“It is interesting to look at an exchange rate pressure index. In this version, this index sums the exchange rate change and the reserve accumulation, using their respective volatility as weights…East Asian economies have deflected a substantial if varying portion of appreciation pressure to reserve accumulation.”

Low yields in large developed economies spur a shift of East Asia liabilities into foreign currency

“Low interest rates on major currencies provide an incentive for firms to substitute foreign currency credit, mostly dollar-denominated, for local currency credit…expectations of currency appreciation provide a further incentive in the form of potential capital losses on liabilities.”

“Taking [China, Hong Kong, and South Korea], the region’s foreign currency credit extension has grown faster than regional foreign currency deposits. As a result, it is becoming more dependent on the global interbank market to provide dollars, as Korea has long been.”

“Dollar and other foreign currency (mostly Hong Kong dollar) loans have long been a feature of the Chinese banking system, but they have been growing very rapidly in recent quarters… Taking a longer view, since bottoming out in March 2009, foreign currency loans booked in China and loans extended cross-border to non-banks in China by BIS-reporting banks have grown very rapidly. In particular, they have more than tripled in four years, rising from $270 billion to a conservatively estimated $880 billion in March 2013.”

“As a result of such rapid growth, local foreign currency and cross-border loans are rising as a share of overall loans…In particular, the share rose from around 7% to 8% before the crisis, only to fall to 5.3% in March 2009 in response to the global dollar shortage and the domestic policy response to expand credit to fund investment. Since then, the share of foreign currency and cross-border loans has risen to at least 8.5%, the highest proportion over the ten years of data.”

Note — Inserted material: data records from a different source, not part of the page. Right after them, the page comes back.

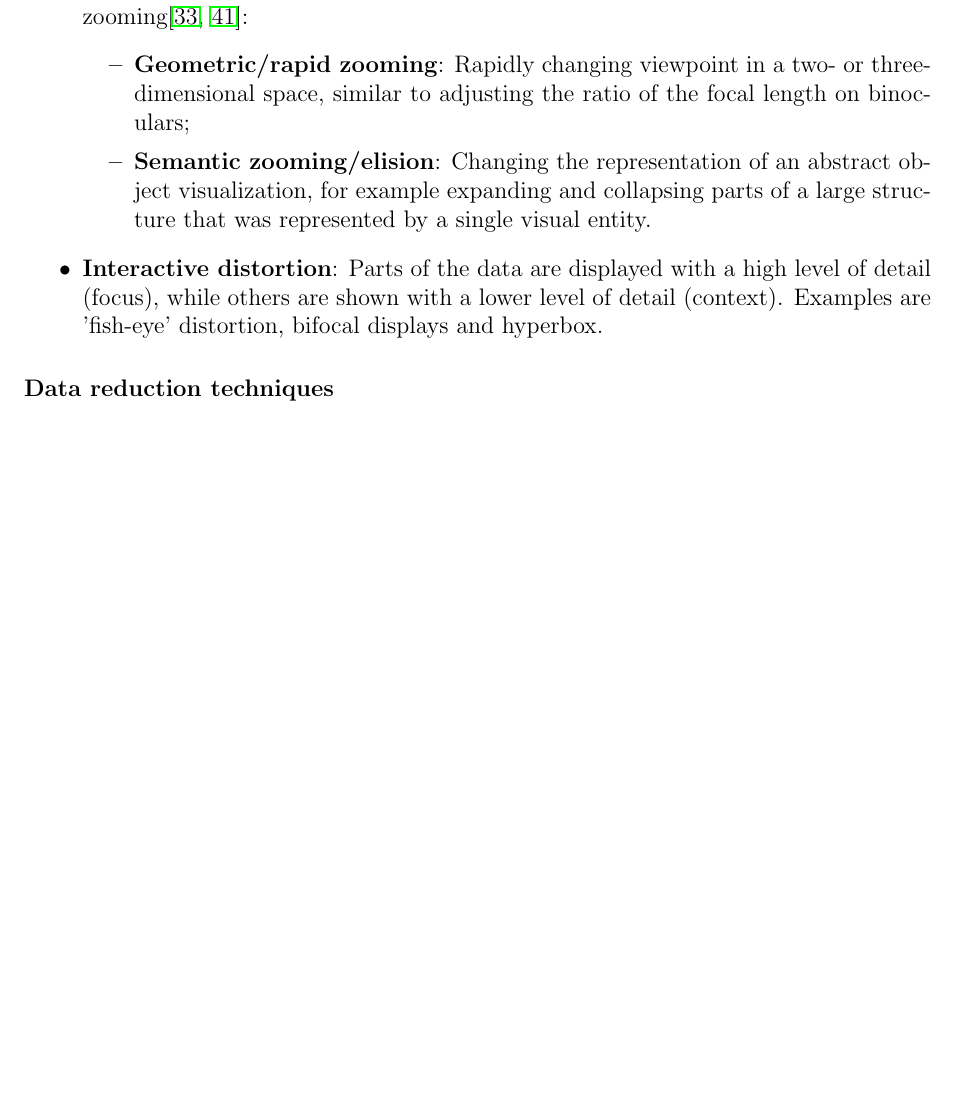
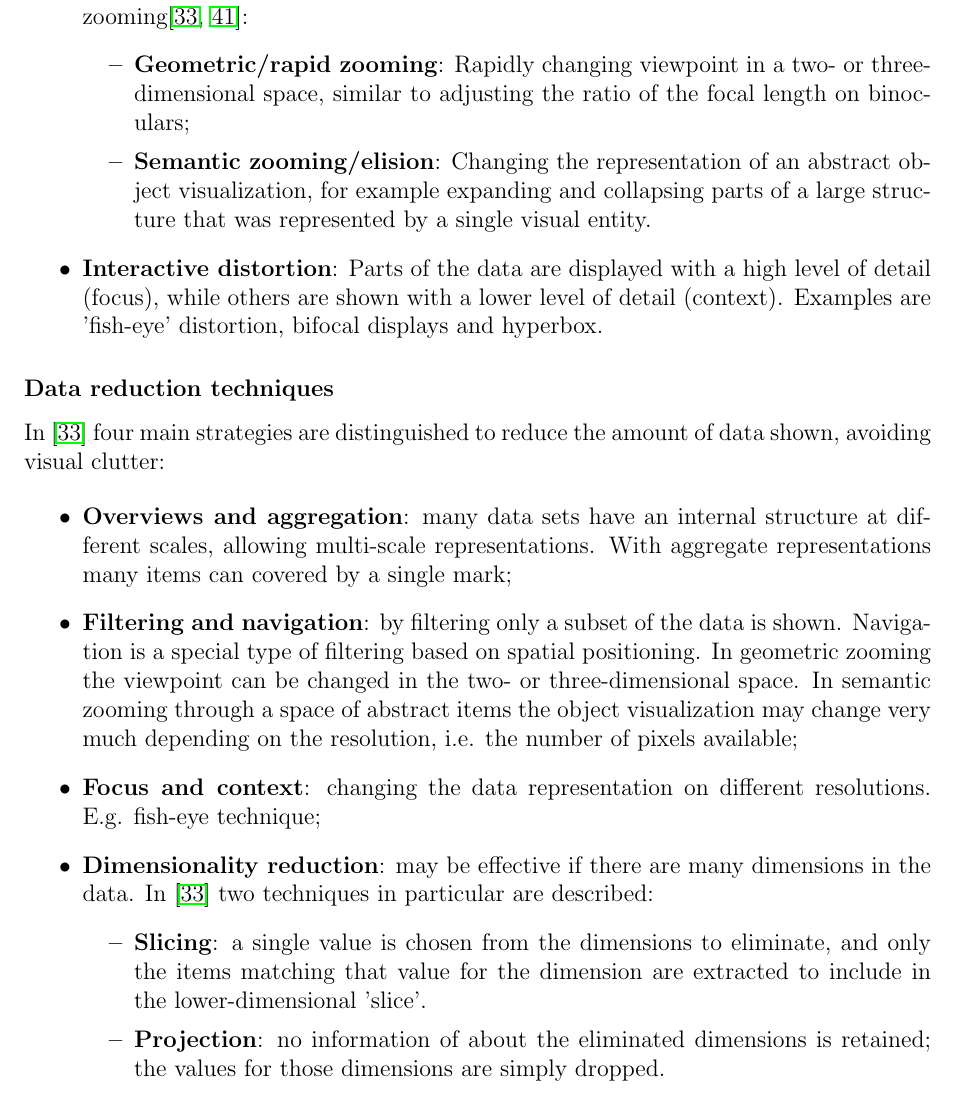
Before and after one commit to soundsuggest/thesis12-text, a LaTeX thesis (Schelfaut (2013) - Master thesis - Visualization of music suggestions.tex, which reads tex/chapter_literature_study.tex): part of page 24 of 47, cut so that both start at the same text, the shorter picture padded with empty space. Compiled offline with pdfLaTeX.

Commit message:
wip literature study

```diff
--- a/tex/chapter_literature_study.tex
+++ b/tex/chapter_literature_study.tex
@@ -512,6 +512,18 @@ Several techniques can be applied to solve the focus-context problem further; fo
 \subsubsection{Data reduction techniques}\label{chapter:literature_study:section:interaction:subsection:techniques:subsubsection:reduction}
 
 % transformation of data, reducing data, clustering, dimensionality reduction, ...
+In \cite{shirley:2009} four main strategies are distinguished to reduce the amount of data shown, avoiding visual clutter:
+
+\begin{itemize}
+	\item \textbf{Overviews and aggregation}: many data sets have an internal structure at different scales, allowing multi-scale representations. With aggregate representations many items can covered by a single mark;
+	\item \textbf{Filtering and navigation}: by filtering only a subset of the data is shown. Navigation is a special type of filtering based on spatial positioning. In geometric zooming the viewpoint can be changed in the two- or three-dimensional space. In semantic zooming through a space of abstract items the object visualization may change very much depending on the resolution, i.e. the number of pixels available;
+	\item \textbf{Focus and context}: changing the data representation on different resolutions. E.g. fish-eye technique;
+	\item \textbf{Dimensionality reduction}: may be effective if there are many dimensions in the data. In \cite{shirley:2009} two techniques in particular are described:
+	\begin{itemize}
+		\item \textbf{Slicing}: a single value is chosen from the dimensions to eliminate, and only the items matching that value for the dimension are extracted to include in the lower-dimensional 'slice'.
+		\item \textbf{Projection}: no information of about the eliminated dimensions is retained; the values for those dimensions are simply dropped.
+	\end{itemize}
+\end{itemize}
 
 
 
```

“A credit device that recalls arrangements that led to cross-currency swaps has allowed US dollar credit extended in Hong Kong to China-related firms to become some of the most rapidly growing credit in the world. According to the Hong Kong Monetary Authority (HKMA), firms in China can use deposits in domestic banks to secure letters of credit from Chinese banks in Hong Kong. These are then drawn down in US dollars. Corporate liquidity in the home currency is transformed into borrowing power in foreign currency… Taken together, HKMA and BIS data show very rapid growth of foreign currency credit booked in Hong Kong as well as extended to Hong Kong nonbanks from outside the territory.”

“In the case of Korea, foreign currency credit is extended not only by banks in Korea and by banks outside of Korea. In addition, banks in Korea extend dollar credit, or perhaps more accurately, convert won credit to dollar credit, when they buy dollars forward from Korean exporters… Many discussions of this phenomenon do not recognise that a Korean firm that sells dollars forward is essentially redenominating its debt from won to dollars. A transaction that would be in many ways similar would be for the same firm to sell a dollar bond… Where do the dollars come from in the case of Korea? The high ratio of foreign currency loans to deposits means that the dollars come from outside Korea. This is all the more so if the net won assets of foreign banks are included in the definition of foreign currency loans.”

“We find that policy in [China, Hong Kong, and South Korea] leans against the common low external rates in the direction of raising the cost of dollar credit above global levels. In other words, policy tends to resist cheap foreign currency credit and thereby to impede the transmission of global impulses. Thus we add a new policy dimension to the paradox of dollars being abundant and cheap at their source and scarce and sometimes expensive in the rest of the world.”

Rapid growth in international bond issuance

“BIS data show rapid growth in outstanding international debt securities of issuers ultimately owned by firms in China, Hong Kong and Korea. In China, outstanding foreign currency bonds have more than doubled in the three years from Q1 2010 to Q1 2013, albeit from a low base. Such bonds have grown by about 40% over that period for firms of Hong Kong or Korean parentage, and have reached respectively a quarter and a half of the [foreign currency] bank loans.”